• [EXERCISE INSTRUCTIONS]: Extract all lines that hold "pixel" from the records below.

── DATA PROVIDED

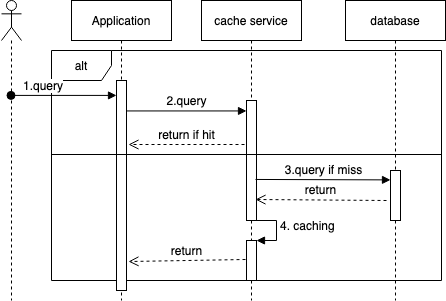
This is Read-Through.png from GallantKong/diagram, a draw.io export, as it was before one commit. Source tidied: cells renumbered, new cells last; positions are measured from the earlier drawing's top-left corner, leaving out a move shared by most shapes.
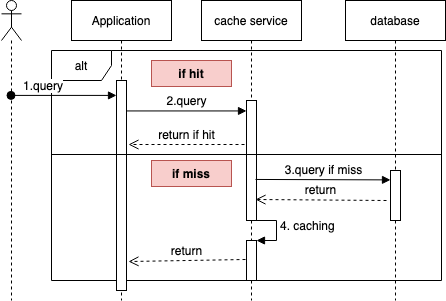
Above is the later version.

What changed in the source:
```diff
@@ -63,5 +63,11 @@
     <mxCell id="18" style="line;strokeWidth=1;fillColor=none;align=left;verticalAlign=middle;spacingTop=-1;spacingLeft=3;spacingRight=3;labelPosition=right;" parent="1" vertex="1">
       <mxGeometry x="50" y="150" width="390" height="8" as="geometry" />
     </mxCell>
+    <mxCell id="19" value="if hit" style="text;align=center;fontStyle=1;verticalAlign=middle;spacingLeft=3;spacingRight=3;strokeColor=#b85450;fillColor=#f8cecc;" parent="1" vertex="1">
+      <mxGeometry x="150" y="60" width="80" height="26" as="geometry" />
+    </mxCell>
+    <mxCell id="20" value="if miss" style="text;align=center;fontStyle=1;verticalAlign=middle;spacingLeft=3;spacingRight=3;strokeColor=#b85450;fillColor=#f8cecc;" parent="1" vertex="1">
+      <mxGeometry x="150" y="160" width="80" height="26" as="geometry" />
+    </mxCell>
   </root>
 </mxGraphModel>
```
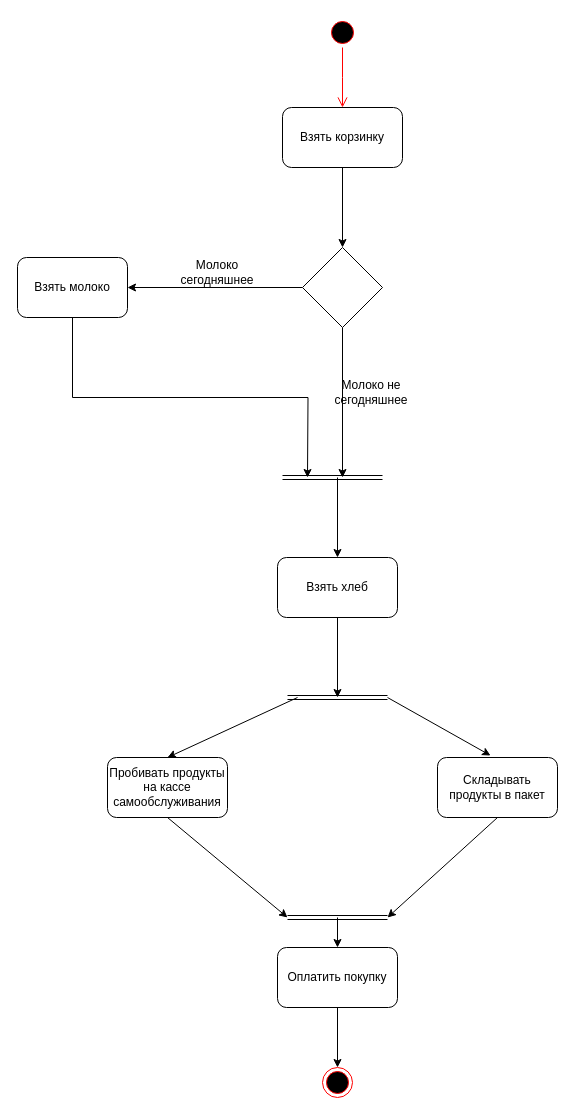
The draw.io diagram Диаграмма_7.drawio in arinazzz/DBMS, before the edit. Source tidied: cells renumbered, new cells numbered last; positions are measured from the earlier drawing's top-left corner, leaving out a move shared by most shapes. Both pictures are drawn from the tidied source at 100%, with x=0, y=0 at pixel (17, 17).
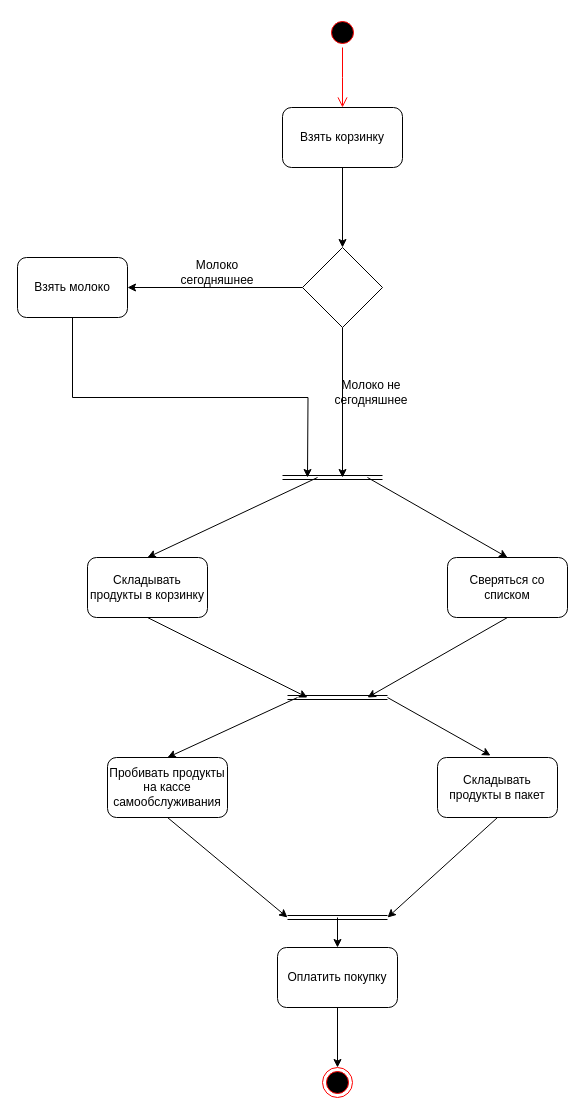
Above is the later version.

Change to the diagram source:
```diff
@@
-    <mxCell id="13" value="Взять хлеб" style="rounded=1;whiteSpace=wrap;html=1;" parent="1" vertex="1">
-      <mxGeometry x="260" y="540" width="120" height="60" as="geometry" />
-    </mxCell>
-    <mxCell id="14" style="endArrow=classic;html=1;rounded=0;entryX=0.5;entryY=0;entryDx=0;entryDy=0;" parent="1" edge="1" target="13">
-      <mxGeometry relative="1" as="geometry">
-        <mxPoint x="320" y="460" as="sourcePoint" />
-      </mxGeometry>
-    </mxCell>
@@
-    <mxCell id="16" style="endArrow=classic;html=1;rounded=0;exitX=0.5;exitY=1;exitDx=0;exitDy=0;" parent="1" edge="1" source="13">
-      <mxGeometry relative="1" as="geometry">
-        <mxPoint x="320" y="680" as="targetPoint" />
-      </mxGeometry>
-    </mxCell>
@@
+    <mxCell id="29" value="Складывать продукты в корзинку" style="rounded=1;whiteSpace=wrap;html=1;" parent="1" vertex="1">
+      <mxGeometry x="70" y="540" width="120" height="60" as="geometry" />
+    </mxCell>
+    <mxCell id="30" value="Сверяться со списком" style="rounded=1;whiteSpace=wrap;html=1;" parent="1" vertex="1">
+      <mxGeometry x="430" y="540" width="120" height="60" as="geometry" />
+    </mxCell>
+    <mxCell id="31" style="endArrow=classic;html=1;rounded=0;entryX=0.5;entryY=0;entryDx=0;entryDy=0;" parent="1" edge="1" target="29">
+      <mxGeometry relative="1" as="geometry">
+        <mxPoint x="300" y="460" as="sourcePoint" />
+      </mxGeometry>
+    </mxCell>
+    <mxCell id="32" style="endArrow=classic;html=1;rounded=0;entryX=0.5;entryY=0;entryDx=0;entryDy=0;" parent="1" edge="1" target="30">
+      <mxGeometry relative="1" as="geometry">
+        <mxPoint x="350" y="460" as="sourcePoint" />
+      </mxGeometry>
+    </mxCell>
+    <mxCell id="33" style="endArrow=classic;html=1;rounded=0;exitX=0.5;exitY=1;exitDx=0;exitDy=0;" parent="1" edge="1" source="29">
+      <mxGeometry relative="1" as="geometry">
+        <mxPoint x="290" y="680" as="targetPoint" />
+      </mxGeometry>
+    </mxCell>
+    <mxCell id="34" style="endArrow=classic;html=1;rounded=0;exitX=0.5;exitY=1;exitDx=0;exitDy=0;" parent="1" edge="1" source="30">
+      <mxGeometry relative="1" as="geometry">
+        <mxPoint x="350" y="680" as="targetPoint" />
+      </mxGeometry>
+    </mxCell>
```
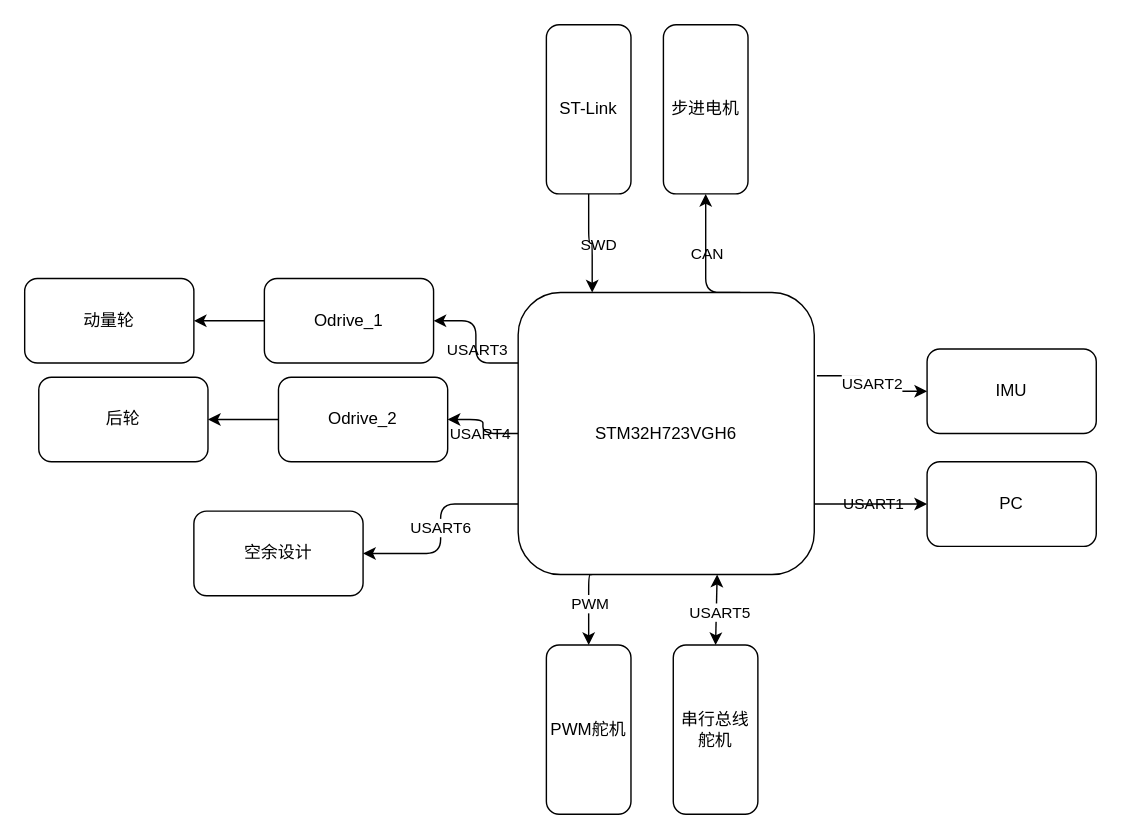
Before: Control_Unit/Hardware/控制单元架构.drawio in Ashington258/EquiCycle, a draw.io diagram. Source tidied: cells renumbered, new cells numbered last; positions are measured from the earlier drawing's top-left corner, leaving out a move shared by most shapes. Both pictures are drawn from the tidied source at 141%, with x=0, y=0 at pixel (24, 24).
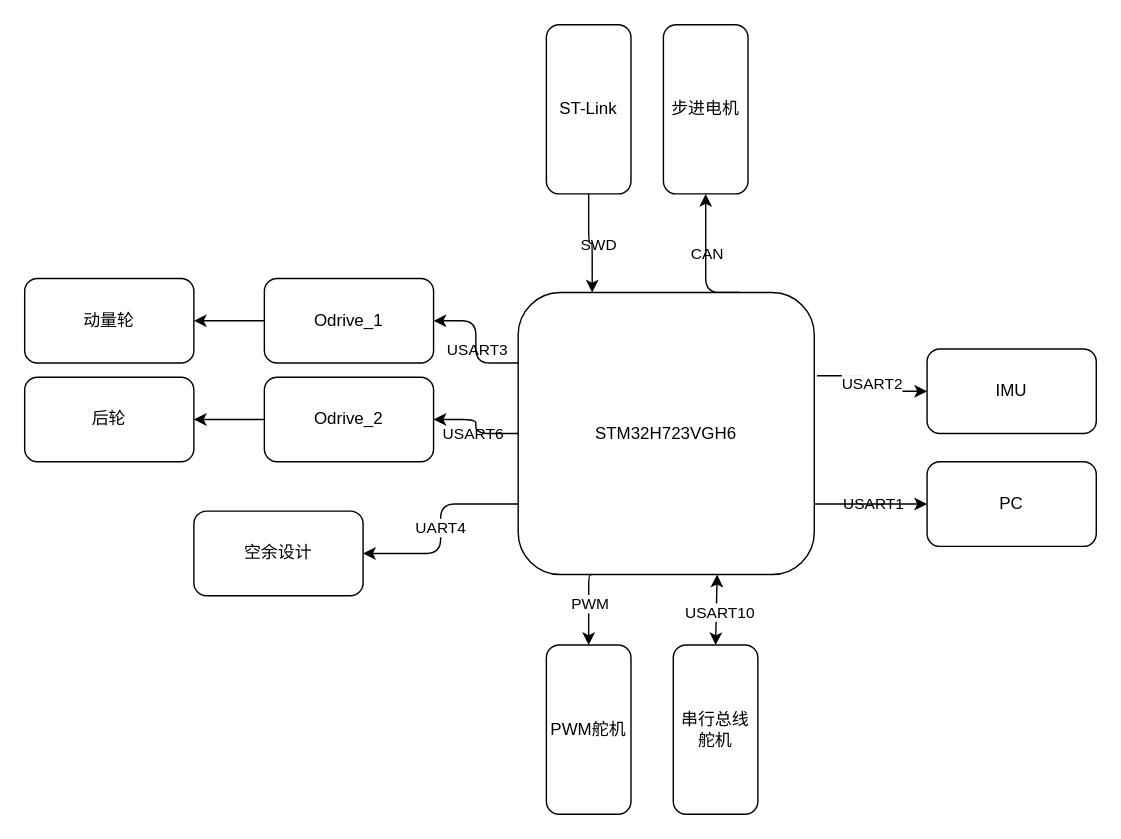
Above is the later version.

Commit message:
控制框架更新

The change refers to these unchanged cells:
```xml
<mxCell id="6" style="edgeStyle=orthogonalEdgeStyle;rounded=1;jettySize=auto;html=1;entryX=1;entryY=0.5;entryDx=0;entryDy=0;labelBackgroundColor=none;fontColor=default;" parent="1" edge="1" source="12" target="17">
  <mxGeometry relative="1" as="geometry" />
</mxCell>
<mxCell id="10" style="edgeStyle=orthogonalEdgeStyle;rounded=1;jettySize=auto;html=1;exitX=0;exitY=0.75;exitDx=0;exitDy=0;" parent="1" edge="1" source="12" target="33">
  <mxGeometry relative="1" as="geometry" />
</mxCell>
<mxCell id="27" style="endArrow=classic;startArrow=classic;html=1;rounded=1;exitX=0;exitY=0.5;exitDx=0;exitDy=0;entryX=0.672;entryY=1;entryDx=0;entryDy=0;entryPerimeter=0;" parent="1" edge="1" source="19" target="12">
  <mxGeometry relative="1" as="geometry" />
</mxCell>
```

Change to the diagram source:
```diff
@@
-    <mxCell id="7" value="USART4" style="edgeLabel;html=1;align=center;verticalAlign=middle;rounded=1;labelBackgroundColor=none;" parent="6" vertex="1">
+    <mxCell id="7" value="USART6" style="edgeLabel;html=1;align=center;verticalAlign=middle;rounded=1;labelBackgroundColor=none;" parent="6" vertex="1">
       <mxGeometry x="-0.12" y="3" relative="1" as="geometry" />
     </mxCell>
@@
-    <mxCell id="11" value="USART6" style="edgeLabel;html=1;align=center;verticalAlign=middle;rounded=1;" parent="10" vertex="1">
+    <mxCell id="11" value="UART4" style="edgeLabel;html=1;align=center;verticalAlign=middle;rounded=1;" parent="10" vertex="1">
       <mxGeometry x="-0.02" y="-1" relative="1" as="geometry" />
     </mxCell>
@@
     <mxCell id="17" value="Odrive_2" style="rounded=1;whiteSpace=wrap;html=1;labelBackgroundColor=none;" parent="1" vertex="1">
-      <mxGeometry x="180" y="250" width="120" height="60" as="geometry" />
+      <mxGeometry x="170" y="250" width="120" height="60" as="geometry" />
     </mxCell>
@@
     <mxCell id="26" value="后轮" style="whiteSpace=wrap;html=1;rounded=1;labelBackgroundColor=none;" parent="1" vertex="1">
-      <mxGeometry x="10" y="250" width="120" height="60" as="geometry" />
+      <mxGeometry y="250" width="120" height="60" as="geometry" />
     </mxCell>
@@
-    <mxCell id="28" value="USART5" style="edgeLabel;html=1;align=center;verticalAlign=middle;rounded=1;" parent="27" vertex="1">
+    <mxCell id="28" value="USART10" style="edgeLabel;html=1;align=center;verticalAlign=middle;rounded=1;" parent="27" vertex="1">
       <mxGeometry x="-0.03" y="-2" relative="1" as="geometry" />
     </mxCell>
```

────

• [RESPONSE BOX]:
The draw.io diagram Диаграмма_7.drawio in arinazzz/DBMS, before the edit. Source tidied: cells renumbered, new cells numbered last; positions are measured from the earlier drawing's top-left corner, leaving out a move shared by most shapes. Both pictures are drawn from the tidied source at 100%, with x=0, y=0 at pixel (17, 17).
Before: Control_Unit/Hardware/控制单元架构.drawio in Ashington258/EquiCycle, a draw.io diagram. Source tidied: cells renumbered, new cells numbered last; positions are measured from the earlier drawing's top-left corner, leaving out a move shared by most shapes. Both pictures are drawn from the tidied source at 141%, with x=0, y=0 at pixel (24, 24).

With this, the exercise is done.